    As Louise Erdrich wrote, this book is written "with honesty about an act of evil." This book is also written with great literary skill making it more than a memoir of one woman's experience, but a meaningful statement about all people who have been victimized by evil. In an important paragraph the author quotes Judith Herman from her book "Trauma and Recovery:" "Restoration of the breach between the traumatized person and the community depends, first, upon public acknowledgement of the traumatic event, and second, upon some form of community action" (Page 58). One aspect of being victimized is clarified by the author in that such a traumtic experienced changes one forever. Recently I saw the movie "The Dry Land" about a Iraq War veteran suffering from PTSD. Like the soldier who was traumatized in war, the victim of rape and abuse is also permanently changed by the experience. No one can go back to the place they were at before being the target of abuse. The author makes that clear. We can be thankful that people like Ms. Francisco have the courage to write about the trauma they experienced. Without the courage to tell their story, healing is delayed and others are less likely to understand and have empathy. An excellent reading choice.

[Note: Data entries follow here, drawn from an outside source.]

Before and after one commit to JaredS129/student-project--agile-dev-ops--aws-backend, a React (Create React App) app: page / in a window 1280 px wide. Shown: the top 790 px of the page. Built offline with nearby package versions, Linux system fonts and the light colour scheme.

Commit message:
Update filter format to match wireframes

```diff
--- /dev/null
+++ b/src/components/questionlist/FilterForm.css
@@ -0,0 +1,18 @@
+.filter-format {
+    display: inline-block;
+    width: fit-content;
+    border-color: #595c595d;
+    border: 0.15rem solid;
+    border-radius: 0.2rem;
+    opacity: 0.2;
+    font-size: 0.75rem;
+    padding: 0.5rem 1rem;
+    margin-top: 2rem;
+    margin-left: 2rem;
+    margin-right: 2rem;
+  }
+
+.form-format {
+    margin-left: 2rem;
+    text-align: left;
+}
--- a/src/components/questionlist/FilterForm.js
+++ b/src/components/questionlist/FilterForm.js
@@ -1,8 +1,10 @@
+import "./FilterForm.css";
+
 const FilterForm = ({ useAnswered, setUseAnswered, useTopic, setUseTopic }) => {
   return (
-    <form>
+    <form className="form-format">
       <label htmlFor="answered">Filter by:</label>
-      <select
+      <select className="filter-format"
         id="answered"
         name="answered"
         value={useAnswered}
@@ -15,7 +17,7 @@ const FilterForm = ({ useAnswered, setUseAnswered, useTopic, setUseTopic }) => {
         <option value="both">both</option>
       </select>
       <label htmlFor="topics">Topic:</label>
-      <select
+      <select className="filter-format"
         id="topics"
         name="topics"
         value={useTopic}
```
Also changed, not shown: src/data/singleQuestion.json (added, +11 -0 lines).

  • loafingcactus
    2019-06-27 02:23

    I think the author does a really great job of crafting the narrative of her experience with information about the topic until near the end. She seems to try three different "now for the hopeful if not happy ending" endings, none of which really work. I can see the difficulty in finding an end that suits, but still, that could have been done better. If I could have voted for one, I would have voted for putting all the eggs in basket #3.

  • Jessica
    2019-07-09 23:37

    To write this book required great strength and stamina, and there is never any question of the level of control needed and fulfilled. The weaving of Hans Christian Anderson's The Snow Queen is a nice little layer. Brings up good questions but doesn't necessarily answer them.

  • Ashley Bergman Carlin
    2019-07-06 01:16

    Beautiful book.

  • Rita Kovtun
    2019-06-15 23:18

    A brimming memoir that takes you through Weaver's rocky, but rewarding journey of self-healing.

  • Elizabeth
    2019-07-01 03:10

    This is one of those books that's difficult to take, and that's what makes it extremely important. For everyone.

  • Ross Holmes
    2019-07-11 23:34

    This is one of the most important books I've ever read. It will stick with me for a long time to come.

  • René
    2019-06-25 03:28

    Very good writing. I'd be interested in reading anything else by her--her novels or poetry for example. Though I wasn't as interested in the sections rehashing the Snow Queen story.

  • Meredith
    2019-07-04 01:18

    This book is a remarkable memoir that discusses a horrendous, all too common crime that we are taught to keep silent about. Ms. Francisco's story is one of hope and coming full circle.